---------- PROVIDED MATERIAL ----------

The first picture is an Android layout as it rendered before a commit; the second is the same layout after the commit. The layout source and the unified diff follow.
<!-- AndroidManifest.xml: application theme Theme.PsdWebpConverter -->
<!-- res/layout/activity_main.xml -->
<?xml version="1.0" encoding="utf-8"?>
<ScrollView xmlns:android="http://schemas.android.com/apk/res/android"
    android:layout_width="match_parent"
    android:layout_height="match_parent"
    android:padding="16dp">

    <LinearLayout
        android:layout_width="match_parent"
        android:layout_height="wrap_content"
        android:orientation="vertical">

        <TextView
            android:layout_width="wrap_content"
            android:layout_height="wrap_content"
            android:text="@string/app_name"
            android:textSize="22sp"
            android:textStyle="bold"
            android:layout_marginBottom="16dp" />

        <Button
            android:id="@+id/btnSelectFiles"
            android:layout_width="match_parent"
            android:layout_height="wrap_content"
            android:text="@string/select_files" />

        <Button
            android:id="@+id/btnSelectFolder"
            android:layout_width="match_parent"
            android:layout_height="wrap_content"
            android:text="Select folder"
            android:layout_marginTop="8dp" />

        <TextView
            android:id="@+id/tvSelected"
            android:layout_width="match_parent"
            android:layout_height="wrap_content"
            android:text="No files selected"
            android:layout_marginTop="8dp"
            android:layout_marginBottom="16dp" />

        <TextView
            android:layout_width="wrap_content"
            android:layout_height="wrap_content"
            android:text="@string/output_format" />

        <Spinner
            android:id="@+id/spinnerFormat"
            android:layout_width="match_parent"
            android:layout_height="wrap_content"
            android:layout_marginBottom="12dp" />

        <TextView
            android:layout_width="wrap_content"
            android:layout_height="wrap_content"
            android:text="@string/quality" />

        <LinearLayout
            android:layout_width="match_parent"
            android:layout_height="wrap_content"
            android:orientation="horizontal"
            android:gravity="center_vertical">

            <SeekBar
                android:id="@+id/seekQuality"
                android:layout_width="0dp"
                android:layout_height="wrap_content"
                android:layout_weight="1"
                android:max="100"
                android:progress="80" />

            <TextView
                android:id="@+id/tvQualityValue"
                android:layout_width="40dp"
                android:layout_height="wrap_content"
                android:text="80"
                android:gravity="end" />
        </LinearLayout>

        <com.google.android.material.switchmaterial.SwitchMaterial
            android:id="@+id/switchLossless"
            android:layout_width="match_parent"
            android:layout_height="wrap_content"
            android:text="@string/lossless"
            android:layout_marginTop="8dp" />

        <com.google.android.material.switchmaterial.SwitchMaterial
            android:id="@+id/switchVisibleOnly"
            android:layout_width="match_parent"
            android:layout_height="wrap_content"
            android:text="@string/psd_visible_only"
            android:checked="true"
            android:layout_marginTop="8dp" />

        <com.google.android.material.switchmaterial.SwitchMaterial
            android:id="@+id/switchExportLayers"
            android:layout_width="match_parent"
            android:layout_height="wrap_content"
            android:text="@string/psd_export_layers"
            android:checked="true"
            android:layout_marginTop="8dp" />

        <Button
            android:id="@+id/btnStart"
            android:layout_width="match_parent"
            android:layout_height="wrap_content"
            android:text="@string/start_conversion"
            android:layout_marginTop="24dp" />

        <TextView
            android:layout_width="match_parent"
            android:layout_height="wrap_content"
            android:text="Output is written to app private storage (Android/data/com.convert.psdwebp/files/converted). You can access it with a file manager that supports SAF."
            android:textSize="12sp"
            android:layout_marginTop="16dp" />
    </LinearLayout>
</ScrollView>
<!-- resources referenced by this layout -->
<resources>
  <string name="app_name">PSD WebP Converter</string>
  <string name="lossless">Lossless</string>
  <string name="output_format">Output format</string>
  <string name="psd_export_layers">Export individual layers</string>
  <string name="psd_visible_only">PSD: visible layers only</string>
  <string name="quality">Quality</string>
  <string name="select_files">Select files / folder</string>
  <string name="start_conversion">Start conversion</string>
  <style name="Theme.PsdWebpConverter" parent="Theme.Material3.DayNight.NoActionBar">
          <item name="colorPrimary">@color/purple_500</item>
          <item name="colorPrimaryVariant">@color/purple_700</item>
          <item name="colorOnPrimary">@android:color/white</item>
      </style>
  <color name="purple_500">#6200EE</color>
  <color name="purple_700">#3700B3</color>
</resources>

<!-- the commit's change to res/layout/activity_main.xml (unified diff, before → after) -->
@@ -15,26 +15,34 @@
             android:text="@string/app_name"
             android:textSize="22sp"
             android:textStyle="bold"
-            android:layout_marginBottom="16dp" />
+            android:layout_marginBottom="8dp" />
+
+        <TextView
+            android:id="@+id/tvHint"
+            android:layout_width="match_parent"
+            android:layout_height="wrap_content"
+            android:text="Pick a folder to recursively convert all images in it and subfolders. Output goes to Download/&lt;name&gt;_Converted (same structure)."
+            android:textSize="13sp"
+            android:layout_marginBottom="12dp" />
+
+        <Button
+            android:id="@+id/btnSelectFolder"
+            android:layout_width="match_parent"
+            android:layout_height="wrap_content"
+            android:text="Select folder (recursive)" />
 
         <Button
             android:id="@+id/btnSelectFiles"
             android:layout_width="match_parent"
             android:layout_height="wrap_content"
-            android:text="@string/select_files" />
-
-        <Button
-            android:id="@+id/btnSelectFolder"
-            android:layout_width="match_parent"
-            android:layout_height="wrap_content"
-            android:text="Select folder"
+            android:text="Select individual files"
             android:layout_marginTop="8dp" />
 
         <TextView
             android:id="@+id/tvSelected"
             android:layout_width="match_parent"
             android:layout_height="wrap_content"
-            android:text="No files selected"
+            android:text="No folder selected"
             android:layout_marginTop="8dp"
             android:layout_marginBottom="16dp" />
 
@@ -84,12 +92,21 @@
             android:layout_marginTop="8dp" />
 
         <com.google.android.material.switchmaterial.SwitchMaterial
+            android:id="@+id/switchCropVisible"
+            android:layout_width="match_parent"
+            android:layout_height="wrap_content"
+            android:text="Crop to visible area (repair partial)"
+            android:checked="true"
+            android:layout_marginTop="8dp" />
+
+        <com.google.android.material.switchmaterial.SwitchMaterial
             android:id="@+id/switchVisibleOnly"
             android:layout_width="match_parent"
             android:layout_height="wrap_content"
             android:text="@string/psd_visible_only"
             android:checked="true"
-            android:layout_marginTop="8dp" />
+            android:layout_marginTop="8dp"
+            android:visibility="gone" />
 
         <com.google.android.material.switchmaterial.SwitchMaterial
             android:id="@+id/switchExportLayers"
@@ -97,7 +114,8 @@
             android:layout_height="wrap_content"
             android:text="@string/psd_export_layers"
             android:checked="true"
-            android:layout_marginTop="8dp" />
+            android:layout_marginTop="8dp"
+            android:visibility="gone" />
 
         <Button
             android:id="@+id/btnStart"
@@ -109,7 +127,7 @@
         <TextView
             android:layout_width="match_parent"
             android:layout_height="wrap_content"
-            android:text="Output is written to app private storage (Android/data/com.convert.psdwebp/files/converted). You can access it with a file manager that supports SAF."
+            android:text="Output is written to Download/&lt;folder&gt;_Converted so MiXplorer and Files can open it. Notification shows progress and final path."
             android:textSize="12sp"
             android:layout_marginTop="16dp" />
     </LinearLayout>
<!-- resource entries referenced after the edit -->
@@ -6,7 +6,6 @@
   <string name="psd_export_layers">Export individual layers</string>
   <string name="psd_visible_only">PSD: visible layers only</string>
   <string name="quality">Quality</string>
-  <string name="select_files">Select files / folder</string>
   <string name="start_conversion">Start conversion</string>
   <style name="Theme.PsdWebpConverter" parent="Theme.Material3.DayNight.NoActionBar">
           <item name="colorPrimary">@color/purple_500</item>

----------

#### [TASK REQUIREMENTS]
Print each entry exactly as it was written.

#### [COMPLETED EXERCISE]
The first picture is an Android layout as it rendered before a commit; the second is the same layout after the commit. The layout source and the unified diff follow.
<!-- AndroidManifest.xml: application theme Theme.PsdWebpConverter -->
<!-- res/layout/activity_main.xml -->
<?xml version="1.0" encoding="utf-8"?>
<ScrollView xmlns:android="http://schemas.android.com/apk/res/android"
    android:layout_width="match_parent"
    android:layout_height="match_parent"
    android:padding="16dp">

    <LinearLayout
        android:layout_width="match_parent"
        android:layout_height="wrap_content"
        android:orientation="vertical">

        <TextView
            android:layout_width="wrap_content"
            android:layout_height="wrap_content"
            android:text="@string/app_name"
            android:textSize="22sp"
            android:textStyle="bold"
            android:layout_marginBottom="16dp" />

        <Button
            android:id="@+id/btnSelectFiles"
            android:layout_width="match_parent"
            android:layout_height="wrap_content"
            android:text="@string/select_files" />

        <Button
            android:id="@+id/btnSelectFolder"
            android:layout_width="match_parent"
            android:layout_height="wrap_content"
            android:text="Select folder"
            android:layout_marginTop="8dp" />

        <TextView
            android:id="@+id/tvSelected"
            android:layout_width="match_parent"
            android:layout_height="wrap_content"
            android:text="No files selected"
            android:layout_marginTop="8dp"
            android:layout_marginBottom="16dp" />

        <TextView
            android:layout_width="wrap_content"
            android:layout_height="wrap_content"
            android:text="@string/output_format" />

        <Spinner
            android:id="@+id/spinnerFormat"
            android:layout_width="match_parent"
            android:layout_height="wrap_content"
            android:layout_marginBottom="12dp" />

        <TextView
            android:layout_width="wrap_content"
            android:layout_height="wrap_content"
            android:text="@string/quality" />

        <LinearLayout
            android:layout_width="match_parent"
            android:layout_height="wrap_content"
            android:orientation="horizontal"
            android:gravity="center_vertical">

            <SeekBar
                android:id="@+id/seekQuality"
                android:layout_width="0dp"
                android:layout_height="wrap_content"
                android:layout_weight="1"
                android:max="100"
                android:progress="80" />

            <TextView
                android:id="@+id/tvQualityValue"
                android:layout_width="40dp"
                android:layout_height="wrap_content"
                android:text="80"
                android:gravity="end" />
        </LinearLayout>

        <com.google.android.material.switchmaterial.SwitchMaterial
            android:id="@+id/switchLossless"
            android:layout_width="match_parent"
            android:layout_height="wrap_content"
            android:text="@string/lossless"
            android:layout_marginTop="8dp" />

        <com.google.android.material.switchmaterial.SwitchMaterial
            android:id="@+id/switchVisibleOnly"
            android:layout_width="match_parent"
            android:layout_height="wrap_content"
            android:text="@string/psd_visible_only"
            android:checked="true"
            android:layout_marginTop="8dp" />

        <com.google.android.material.switchmaterial.SwitchMaterial
            android:id="@+id/switchExportLayers"
            android:layout_width="match_parent"
            android:layout_height="wrap_content"
            android:text="@string/psd_export_layers"
            android:checked="true"
            android:layout_marginTop="8dp" />

        <Button
            android:id="@+id/btnStart"
            android:layout_width="match_parent"
            android:layout_height="wrap_content"
            android:text="@string/start_conversion"
            android:layout_marginTop="24dp" />

        <TextView
            android:layout_width="match_parent"
            android:layout_height="wrap_content"
            android:text="Output is written to app private storage (Android/data/com.convert.psdwebp/files/converted). You can access it with a file manager that supports SAF."
            android:textSize="12sp"
            android:layout_marginTop="16dp" />
    </LinearLayout>
</ScrollView>
<!-- resources referenced by this layout -->
<resources>
  <string name="app_name">PSD WebP Converter</string>
  <string name="lossless">Lossless</string>
  <string name="output_format">Output format</string>
  <string name="psd_export_layers">Export individual layers</string>
  <string name="psd_visible_only">PSD: visible layers only</string>
  <string name="quality">Quality</string>
  <string name="select_files">Select files / folder</string>
  <string name="start_conversion">Start conversion</string>
  <style name="Theme.PsdWebpConverter" parent="Theme.Material3.DayNight.NoActionBar">
          <item name="colorPrimary">@color/purple_500</item>
          <item name="colorPrimaryVariant">@color/purple_700</item>
          <item name="colorOnPrimary">@android:color/white</item>
      </style>
  <color name="purple_500">#6200EE</color>
  <color name="purple_700">#3700B3</color>
</resources>

<!-- the commit's change to res/layout/activity_main.xml (unified diff, before → after) -->
@@ -15,26 +15,34 @@
             android:text="@string/app_name"
             android:textSize="22sp"
             android:textStyle="bold"
-            android:layout_marginBottom="16dp" />
+            android:layout_marginBottom="8dp" />
+
+        <TextView
+            android:id="@+id/tvHint"
+            android:layout_width="match_parent"
+            android:layout_height="wrap_content"
+            android:text="Pick a folder to recursively convert all images in it and subfolders. Output goes to Download/&lt;name&gt;_Converted (same structure)."
+            android:textSize="13sp"
+            android:layout_marginBottom="12dp" />
+
+        <Button
+            android:id="@+id/btnSelectFolder"
+            android:layout_width="match_parent"
+            android:layout_height="wrap_content"
+            android:text="Select folder (recursive)" />
 
         <Button
             android:id="@+id/btnSelectFiles"
             android:layout_width="match_parent"
             android:layout_height="wrap_content"
-            android:text="@string/select_files" />
-
-        <Button
-            android:id="@+id/btnSelectFolder"
-            android:layout_width="match_parent"
-            android:layout_height="wrap_content"
-            android:text="Select folder"
+            android:text="Select individual files"
             android:layout_marginTop="8dp" />
 
         <TextView
             android:id="@+id/tvSelected"
             android:layout_width="match_parent"
             android:layout_height="wrap_content"
-            android:text="No files selected"
+            android:text="No folder selected"
             android:layout_marginTop="8dp"
             android:layout_marginBottom="16dp" />
 
@@ -84,12 +92,21 @@
             android:layout_marginTop="8dp" />
 
         <com.google.android.material.switchmaterial.SwitchMaterial
+            android:id="@+id/switchCropVisible"
+            android:layout_width="match_parent"
+            android:layout_height="wrap_content"
+            android:text="Crop to visible area (repair partial)"
+            android:checked="true"
+            android:layout_marginTop="8dp" />
+
+        <com.google.android.material.switchmaterial.SwitchMaterial
             android:id="@+id/switchVisibleOnly"
             android:layout_width="match_parent"
             android:layout_height="wrap_content"
             android:text="@string/psd_visible_only"
             android:checked="true"
-            android:layout_marginTop="8dp" />
+            android:layout_marginTop="8dp"
+            android:visibility="gone" />
 
         <com.google.android.material.switchmaterial.SwitchMaterial
             android:id="@+id/switchExportLayers"
@@ -97,7 +114,8 @@
             android:layout_height="wrap_content"
             android:text="@string/psd_export_layers"
             android:checked="true"
-            android:layout_marginTop="8dp" />
+            android:layout_marginTop="8dp"
+            android:visibility="gone" />
 
         <Button
             android:id="@+id/btnStart"
@@ -109,7 +127,7 @@
         <TextView
             android:layout_width="match_parent"
             android:layout_height="wrap_content"
-            android:text="Output is written to app private storage (Android/data/com.convert.psdwebp/files/converted). You can access it with a file manager that supports SAF."
+            android:text="Output is written to Download/&lt;folder&gt;_Converted so MiXplorer and Files can open it. Notification shows progress and final path."
             android:textSize="12sp"
             android:layout_marginTop="16dp" />
     </LinearLayout>
<!-- resource entries referenced after the edit -->
@@ -6,7 +6,6 @@
   <string name="psd_export_layers">Export individual layers</string>
   <string name="psd_visible_only">PSD: visible layers only</string>
   <string name="quality">Quality</string>
-  <string name="select_files">Select files / folder</string>
   <string name="start_conversion">Start conversion</string>
   <style name="Theme.PsdWebpConverter" parent="Theme.Material3.DayNight.NoActionBar">
           <item name="colorPrimary">@color/purple_500</item>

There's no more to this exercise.